Reasons for Shift in Housing Occupancy - 2010s
Two insights surrounding reasons for shifts in property occupancy during the 2010s are a fundamental change in how people view renting and the change to a renewed desire to live in urban cities. Details of these insights are below.
Shift to Renting
- One of the biggest shifts in property occupancy during the 2010s is the shift from owning to renting.
- The national occupancy rate for apartment rentals was 95.8% as of the second quarter in 2019, which is the highest occupancy rate since 2001.
- May 2019 saw the highest single monthly absorption rate for apartment units at 119,605 since 2010.
- The main reason for the shift to renting is that according to Draper and Kramer President and CEO Todd Bancroft, "Renting has become mainstream during this decade... There's less of a stigma. Feeling at home is now possible in an apartment. Before the recession, that [was] less true. Apartments were where you lived before buying a home. The push for homeownership was more important then."
- Additionally, the recession called into question the long-held idea that owning property as a savings vehicle and "the investment component of single-family houses has been challenged."
- Even though the shift to renting has been attributed to millennials, experts say the perception of renting has been altered for all generations, including baby boomers. Cushman & Wakefield Managing Director Todd Stofflet stated, "The idea of renting because you can't buy is gone, and not just among millennials."
- The shift to renting has spurred apartment development and in May 2019, in order to meet the demand, more than 426,000 units were under construction in the United States.
- Occupancy rates are highest in urban cities, which is a result of the shift toward renting rather than owning property.
- CBRE Global Chief Economist Richard Barkham stated, "Part of the reason for urban growth is that so much good-quality multifamily has been developed in those places, and the cities have fed on that."
- There has been a focus on developing residential areas within urban environments, which has led to more livable places in cities.
- Additionally, there has been an influx of companies moving to city cores, which has created demand for employee housing near their offices.
- Moreover, these employees are often "younger people looking to live in cities to take advantage of the entertainment, restaurants and transportation, among other amenities found there, which in turn grow as the population seeking them grows.
- Unfortunately, this shift has also led to the affordability issue, as there "isn't enough workforce housing being developed." Most of what is being developed is Class-A housing, which is more of a luxury product than the typical worker can afford.
- Marcus & Millichap National Director-National Multi Housing Group John Sebree said that much of this problem can be attributed to a "change in attitude among municipalities that has favored more expensive apartment development."

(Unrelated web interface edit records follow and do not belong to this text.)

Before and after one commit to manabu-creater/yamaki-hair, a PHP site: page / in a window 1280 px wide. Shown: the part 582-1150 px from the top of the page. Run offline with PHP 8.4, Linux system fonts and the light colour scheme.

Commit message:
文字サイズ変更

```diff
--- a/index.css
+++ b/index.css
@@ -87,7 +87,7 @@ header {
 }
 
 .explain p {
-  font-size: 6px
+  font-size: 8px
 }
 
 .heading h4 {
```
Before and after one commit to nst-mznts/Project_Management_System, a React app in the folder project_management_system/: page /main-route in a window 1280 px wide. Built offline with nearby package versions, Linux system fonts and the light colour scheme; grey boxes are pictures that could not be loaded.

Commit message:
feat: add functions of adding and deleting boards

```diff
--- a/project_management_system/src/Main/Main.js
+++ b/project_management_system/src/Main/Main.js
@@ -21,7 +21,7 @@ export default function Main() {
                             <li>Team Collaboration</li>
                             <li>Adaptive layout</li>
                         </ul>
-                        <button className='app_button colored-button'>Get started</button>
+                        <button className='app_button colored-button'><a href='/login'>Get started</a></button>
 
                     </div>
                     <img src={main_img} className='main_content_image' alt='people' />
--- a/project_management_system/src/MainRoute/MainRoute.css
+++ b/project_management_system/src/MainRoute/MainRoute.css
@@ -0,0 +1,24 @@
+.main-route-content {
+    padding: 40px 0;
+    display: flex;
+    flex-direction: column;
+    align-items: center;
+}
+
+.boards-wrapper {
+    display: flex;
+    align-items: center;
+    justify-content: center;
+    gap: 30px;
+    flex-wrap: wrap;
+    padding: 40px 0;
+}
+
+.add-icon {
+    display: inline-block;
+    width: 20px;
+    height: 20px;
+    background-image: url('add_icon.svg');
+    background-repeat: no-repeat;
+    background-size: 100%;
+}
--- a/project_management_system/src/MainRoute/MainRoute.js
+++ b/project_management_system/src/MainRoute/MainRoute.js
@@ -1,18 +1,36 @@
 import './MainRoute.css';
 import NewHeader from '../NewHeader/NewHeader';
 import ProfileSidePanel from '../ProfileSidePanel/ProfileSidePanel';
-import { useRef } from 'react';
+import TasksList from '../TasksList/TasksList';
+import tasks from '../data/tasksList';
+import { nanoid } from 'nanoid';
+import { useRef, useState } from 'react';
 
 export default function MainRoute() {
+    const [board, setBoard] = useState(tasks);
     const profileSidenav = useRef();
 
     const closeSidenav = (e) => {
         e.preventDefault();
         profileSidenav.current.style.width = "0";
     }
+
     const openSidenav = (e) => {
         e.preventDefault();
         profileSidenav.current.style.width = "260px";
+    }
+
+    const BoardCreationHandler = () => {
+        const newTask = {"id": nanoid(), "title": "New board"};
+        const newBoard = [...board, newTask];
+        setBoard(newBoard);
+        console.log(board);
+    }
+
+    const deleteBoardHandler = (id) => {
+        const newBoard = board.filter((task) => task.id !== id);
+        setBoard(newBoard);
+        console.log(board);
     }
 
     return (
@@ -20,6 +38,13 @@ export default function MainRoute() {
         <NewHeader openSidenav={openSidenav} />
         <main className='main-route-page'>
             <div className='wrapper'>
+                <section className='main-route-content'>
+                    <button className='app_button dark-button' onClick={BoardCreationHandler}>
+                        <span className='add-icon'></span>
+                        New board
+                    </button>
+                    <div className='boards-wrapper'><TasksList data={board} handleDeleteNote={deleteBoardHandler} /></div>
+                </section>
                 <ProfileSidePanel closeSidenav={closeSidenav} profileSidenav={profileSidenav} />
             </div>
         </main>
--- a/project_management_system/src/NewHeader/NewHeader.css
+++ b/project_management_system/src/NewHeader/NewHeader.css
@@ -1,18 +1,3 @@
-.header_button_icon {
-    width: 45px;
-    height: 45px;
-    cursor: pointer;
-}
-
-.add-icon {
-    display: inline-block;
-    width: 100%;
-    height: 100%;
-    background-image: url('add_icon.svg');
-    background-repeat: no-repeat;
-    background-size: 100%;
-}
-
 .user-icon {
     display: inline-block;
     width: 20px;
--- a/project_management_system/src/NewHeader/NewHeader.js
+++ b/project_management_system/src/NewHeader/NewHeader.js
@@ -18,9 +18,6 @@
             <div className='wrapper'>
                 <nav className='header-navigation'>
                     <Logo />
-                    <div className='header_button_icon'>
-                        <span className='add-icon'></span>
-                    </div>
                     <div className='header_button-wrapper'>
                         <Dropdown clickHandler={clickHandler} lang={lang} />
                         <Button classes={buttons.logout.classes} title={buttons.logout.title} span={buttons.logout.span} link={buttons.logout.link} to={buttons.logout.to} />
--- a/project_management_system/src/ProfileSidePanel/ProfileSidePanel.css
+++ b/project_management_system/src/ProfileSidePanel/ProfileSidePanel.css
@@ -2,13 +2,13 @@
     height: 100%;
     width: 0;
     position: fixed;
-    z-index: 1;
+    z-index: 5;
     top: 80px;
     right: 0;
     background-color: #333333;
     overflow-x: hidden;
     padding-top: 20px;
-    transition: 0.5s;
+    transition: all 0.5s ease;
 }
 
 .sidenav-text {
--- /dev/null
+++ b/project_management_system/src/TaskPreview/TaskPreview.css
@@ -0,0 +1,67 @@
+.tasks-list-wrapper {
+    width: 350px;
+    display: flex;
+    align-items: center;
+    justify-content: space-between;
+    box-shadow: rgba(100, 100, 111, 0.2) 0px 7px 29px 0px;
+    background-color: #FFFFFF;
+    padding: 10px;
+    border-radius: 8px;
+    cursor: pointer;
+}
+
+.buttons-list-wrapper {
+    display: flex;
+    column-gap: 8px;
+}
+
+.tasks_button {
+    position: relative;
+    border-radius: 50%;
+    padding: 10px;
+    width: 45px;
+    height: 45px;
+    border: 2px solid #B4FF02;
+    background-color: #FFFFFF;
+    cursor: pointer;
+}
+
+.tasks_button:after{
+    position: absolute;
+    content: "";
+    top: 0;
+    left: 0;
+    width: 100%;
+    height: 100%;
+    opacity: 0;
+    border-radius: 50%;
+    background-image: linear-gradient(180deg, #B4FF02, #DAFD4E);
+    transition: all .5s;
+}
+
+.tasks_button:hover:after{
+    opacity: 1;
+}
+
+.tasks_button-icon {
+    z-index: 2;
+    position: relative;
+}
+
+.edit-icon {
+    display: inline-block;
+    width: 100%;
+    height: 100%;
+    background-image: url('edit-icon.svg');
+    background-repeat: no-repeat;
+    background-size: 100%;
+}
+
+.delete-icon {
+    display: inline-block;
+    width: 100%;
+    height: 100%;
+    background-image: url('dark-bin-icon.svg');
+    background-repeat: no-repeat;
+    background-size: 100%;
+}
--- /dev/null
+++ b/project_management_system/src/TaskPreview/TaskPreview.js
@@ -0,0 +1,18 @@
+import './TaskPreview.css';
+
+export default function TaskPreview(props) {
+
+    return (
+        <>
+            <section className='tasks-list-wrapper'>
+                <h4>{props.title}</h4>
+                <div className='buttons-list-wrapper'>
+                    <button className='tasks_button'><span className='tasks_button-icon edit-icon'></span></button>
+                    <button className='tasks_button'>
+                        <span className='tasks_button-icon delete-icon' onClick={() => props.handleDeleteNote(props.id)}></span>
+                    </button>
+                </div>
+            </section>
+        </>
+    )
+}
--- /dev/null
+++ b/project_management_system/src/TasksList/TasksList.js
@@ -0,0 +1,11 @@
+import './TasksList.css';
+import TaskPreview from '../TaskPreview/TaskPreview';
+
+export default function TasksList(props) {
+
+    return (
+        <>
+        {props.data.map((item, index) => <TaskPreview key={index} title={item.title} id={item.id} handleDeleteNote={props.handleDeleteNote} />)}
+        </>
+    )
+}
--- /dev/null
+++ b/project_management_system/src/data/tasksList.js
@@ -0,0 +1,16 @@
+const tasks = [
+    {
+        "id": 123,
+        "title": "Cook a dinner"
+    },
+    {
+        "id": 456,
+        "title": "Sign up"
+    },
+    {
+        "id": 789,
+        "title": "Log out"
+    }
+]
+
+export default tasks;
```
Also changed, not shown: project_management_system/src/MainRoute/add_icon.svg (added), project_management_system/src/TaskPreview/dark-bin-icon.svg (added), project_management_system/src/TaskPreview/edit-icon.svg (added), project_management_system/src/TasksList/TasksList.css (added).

- The city cores that dominate in terms of the lowest vacancy rates are New Haven-Milford, Connecticut (1.8%); Akron, Ohio (2%); Cape Coral-Fort Myers, Florida (2.4%); San Jose-Sunnyvale-Santa Clara, California; (2.5%); Hartford-West Hartford-East Hartford, Connecticut (3.1%); Denver-Aurora-Lakewood, Colorado (3.2%); Cleveland-Elyria, Ohio (3.3%); Bridgeport-Stamford-Norwalk, Connecticut (3.5%); and Providence-Warwick, Rhode Island (3.5%).